What that looks like varies based on the man. Some sit mindlessly in front of the TV, others jump to YouTube, others work on their car or some other hobby.
Regardless of how this plays out in your home, when it does it’s frustrating and crippling.
Once we understand some of the common triggers that push dads to the point of hopelessness, we can create some solutions.

Dads Need Rest

Dads get tired. Sometimes it’s our own fault (like when we spend three hours watching goats faint on YouTube), other times its beyond out immediate control (long hours at work or a crying baby). No matter the cause, fatigue is an enemy that zaps our creativity and leaves us a muddled mound of mental mud. So let’s destroy it!

Ruthless, Regular Bedtime

Start with a ruthless bedtime. Decide on a time to be in bed, and be in bed by that time. You’re a man. Stop making excuses and start making progress.
I know you’re thinking bedtime is for babies. No, its for humans. Especially tired, worn out humans who don’t know when to call it a day. Put wisdom to practice and get on a scheduled sleep time.
In my house that’s 9:00. That’s time to turn off the computer, TV, phone, etc. The day is over, so I go to bed. There will always be more that needs to be done, regardless of how late I stay up to do it. If I get some sleep I’ll be all the more productive tomorrow.

Dads Need Exercise

Exercise, while being the last thing you want to do when you’re physically worn out, is one of the best things to do.
Aside from the cocktail of chemicals it releases in your brain to help you sleep and feel good, heavily worked muscles in the day will produce deep, restful sleep at night.
Try hard manual labor for one Saturday and see how good you feel a day or two later.

Dads Don’t Know How

Sometimes dads check out because they don’t know how to be dads. They didn’t have an example growing up. It’s not their fault they never learned how to be a dad. It is their fault if they choose never to learn.

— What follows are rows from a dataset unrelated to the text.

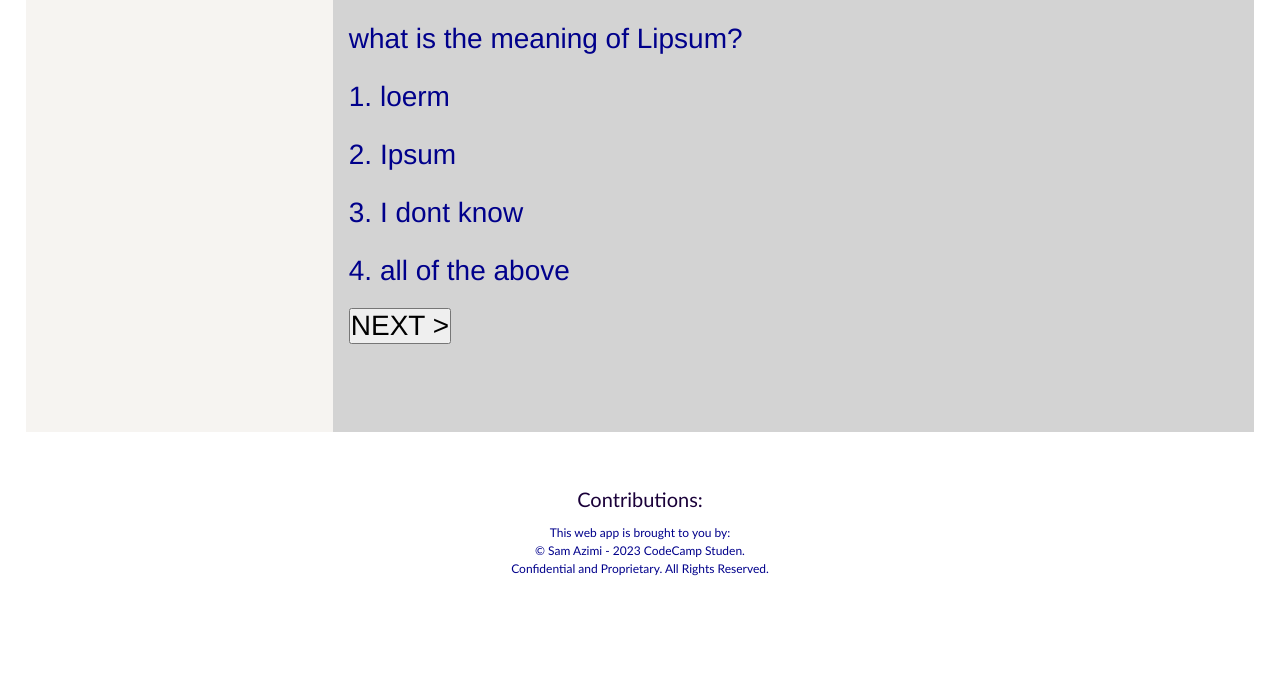
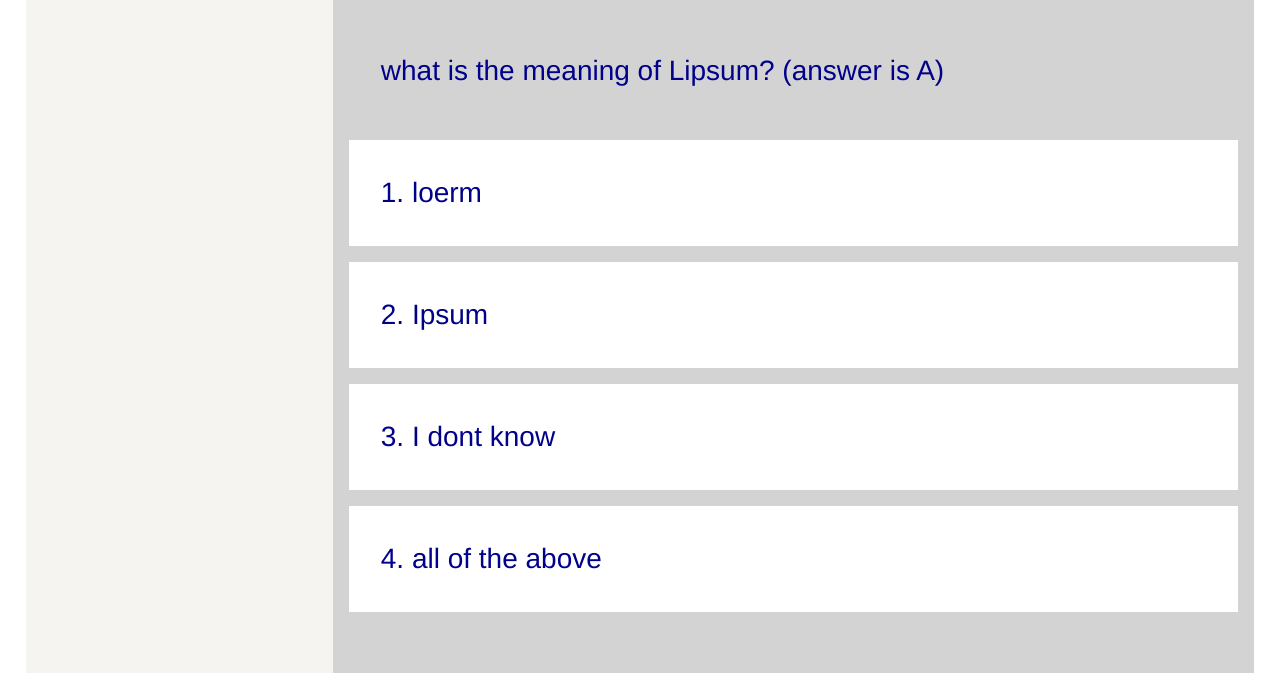
Before and after one commit to dinozio-design/04-Code-Quiz-Web-APIs, a plain HTML site: page index.html in a window 1280 px wide. Both pictures are taken after a click on the button "START THE QUIZ!". Shown: the part 112-785 px from the top of the page. Drawn offline with Linux system fonts and the light colour scheme.

Commit message:
i am burnt out!

```diff
--- a/assets/css/styles.css
+++ b/assets/css/styles.css
@@ -99,6 +99,9 @@ footer {
 .qAndA{
     background-color: lightgray;
     padding: 3.5rem 1rem;
+    display: flex;
+    flex-direction: column;
+    justify-content: center;
 }
 .rightOrWrong{
     padding: 1rem;
@@ -106,6 +109,27 @@ footer {
 }
 .footerText {
     font-size: .75rem;
+}
+.options{
+    padding: 2rem;
+    background-color: white;
+    display: none;
+}
+.btn{
+    margin-top: 3rem;
+    width: 25%;
+    position: inherit;
+}
+.correct{
+    background-color: lightgreen;
+    color: darkblue;
+}
+.wrong{
+    background-color: lightcyan;
+    color: red;
+}
+#lineONE{
+    background-color: lightgray;
 }
 /* MQ */
 @media screen and (min-width: 760px) {
--- a/assets/script/script.js
+++ b/assets/script/script.js
@@ -6,24 +6,33 @@ var lineTwo = document.getElementById("lineTWO");
 var lineThree = document.getElementById("lineTHREE");
 var lineFour = document.getElementById("lineFOUR");
 var lineFive = document.getElementById("lineFIVE");
+var chosenOption = document.querySelector(".options");
 var nextQuestionBtn = document.createElement("button");
 
 const questions = {
     q1: {
-        quesT: "what is the meaning of Lipsum?",
+        quesT: "what is the meaning of Lipsum? (answer is A)",
         A: "1. loerm",
         B: "2. Ipsum",
         C: "3. I dont know",
         D: "4. all of the above",
-        answerIndex: 1,
+        answerIndex: 1
     },
     q2: {
-        quesT: "Do you know the meaning of Lipsum?",
+        quesT: "Do you know the meaning of Lipsum? (answer is B)",
         A: "1. loerm",
         B: "2. Ipsum",
         C: "3. I dont know",
         D: "all of the above",
-        answerIndex: 2,
+        answerIndex: 2
+    },
+    q3: {
+        quesT: "I am running out of of Lipsum? (answer is C)",
+        A: "1. loerm",
+        B: "2. Ipsum",
+        C: "3. I dont know",
+        D: "all of the above",
+        answerIndex: 3
     }
 }
 var index = 0;
@@ -43,15 +52,20 @@ interactivePG.appendChild(nextQuestionBtn);
 
 function renderDisplay(){
     lineOne.textContent = tryQ.quesT;
+    lineOne.style.display = "block";
     lineTwo.textContent = tryQ.A;
+    lineTwo.style.display = "block";
     lineThree.textContent = tryQ.B;
+    lineThree.style.display = "block";
     lineFour.textContent = tryQ.C;
+    lineFour.style.display = "block";
     lineFive.textContent = tryQ.D;
+    lineFive.style.display = "block";
     return;
-}
+};
 // validate answer
 function checkAnswer (){
-    console.log(index);
+
     if (index < questNum-1) {
         index++;
         quizRUN();
@@ -60,6 +74,16 @@ function checkAnswer (){
         console.log("you'r done", this);
     }
 };
+function choices (event){
+    var element = event.target;
+        // event.stopPropagation();
+        event.currentTarget.setAttribute(
+            "style",
+            "background-color: #601A4A"
+        );
+        var state = element.getAttribute("data-state");
+        console.log(state);
+}
 
 var quizRUN = function () {
 
@@ -75,4 +99,5 @@ var quizRUN = function () {
     // next question
 }
 startQuizBtn.addEventListener("click",quizRUN);
-nextQuestionBtn.addEventListener("click",checkAnswer);
+// nextQuestionBtn.addEventListener("click",checkAnswer);
+chosenOption.addEventListener("click", choices);
--- a/index.html
+++ b/index.html
@@ -19,11 +19,11 @@
         </aside>
         <section id="container" class="container">
             <div class="qAndA">
-                <p id="lineONE"></p>
-                <p id="lineTWO"></p>
-                <p id="lineTHREE"></p>
-                <p id="lineFOUR"></p>
-                <p id="lineFIVE"></p>
+                <p id="lineONE" class="options" data-state="0"></p>
+                <p id="lineTWO" class="options" data-state="1"></p>
+                <p id="lineTHREE" class="options" data-state="2"></p>
+                <p id="lineFOUR" class="options" data-state="3"></p>
+                <p id="lineFIVE" class="options" data-state="4"></p>
             </div>
             <div class="rightOrWrong">
             </div>
```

You’ll have to do some digging on your own here. Everyone has a different parenting philosophy, and since mine won’t match up with yours, I’m not going to give a list of useful parenting websites. Instead, I’ll encourage you to ask an online friend or two for their recommendations and create your own list of useful websites.


Step 1: Find a man who looks like he’s got it together. He’s got a good job, a happy wife and kids, and his life generally looks the way you’d like yours to look.
Step 2: Stalk him until he gives up all his secrets. Maybe not stalk him, but get to know him. Invite him over. Join organizations he’s a part of. Hang out where he hangs out. More is caught than taught, so even if you don’t connect with that guy, you’ll absorb from the guys he hangs around. And be sure not to use the word “stalk” in your conversations.
Another option is life coaching. No, I’m not shamelessly adding this one to sell my own life coaching services, but because it works. Depending on the coach, this can be like mentorship on steroids. Definitely something to look into.


There are a lot of books written on the topic of fatherhood. Not all are good (in fact, I think most are more useful for lighting fires than guiding dads). Again, I’m withholding my own recommended list, but I’m sure the rest of the folks here can chime in on the comments and recommend some stellar material.

Afraid to Fail

Another reason men tune out is they’re afraid to fail. This is a deep fear for most people, men in particular. Respect is a critical need for men, and anything that causes us to lose face among those we care about can be enough to paralyze our actions.
Ladies, there’s good news. This is an area in which you hold more influence than he does. Sure, it’s his issue he needs to work through, but the way you see him has a greater impact on him than anyone (including himself).
Even if your guy is a failure, if you praise his effort you’ll see startling changes in him. It provides a safety net for him, so even if he tries and fails not only will he not be catching grief from you (which is the fastest way to kill a man’s spirit), he’ll actually receive the praise he needs.
If he tries and succeeds, he can celebrate the success. If he tries and fails, he can rest in your encouragement. Suddenly, any tuning back in becomes a win.
For everyone.
What resource have you found helpful for overwhelmed or discouraged dads who are about ready to throw in the towel?

(photo source)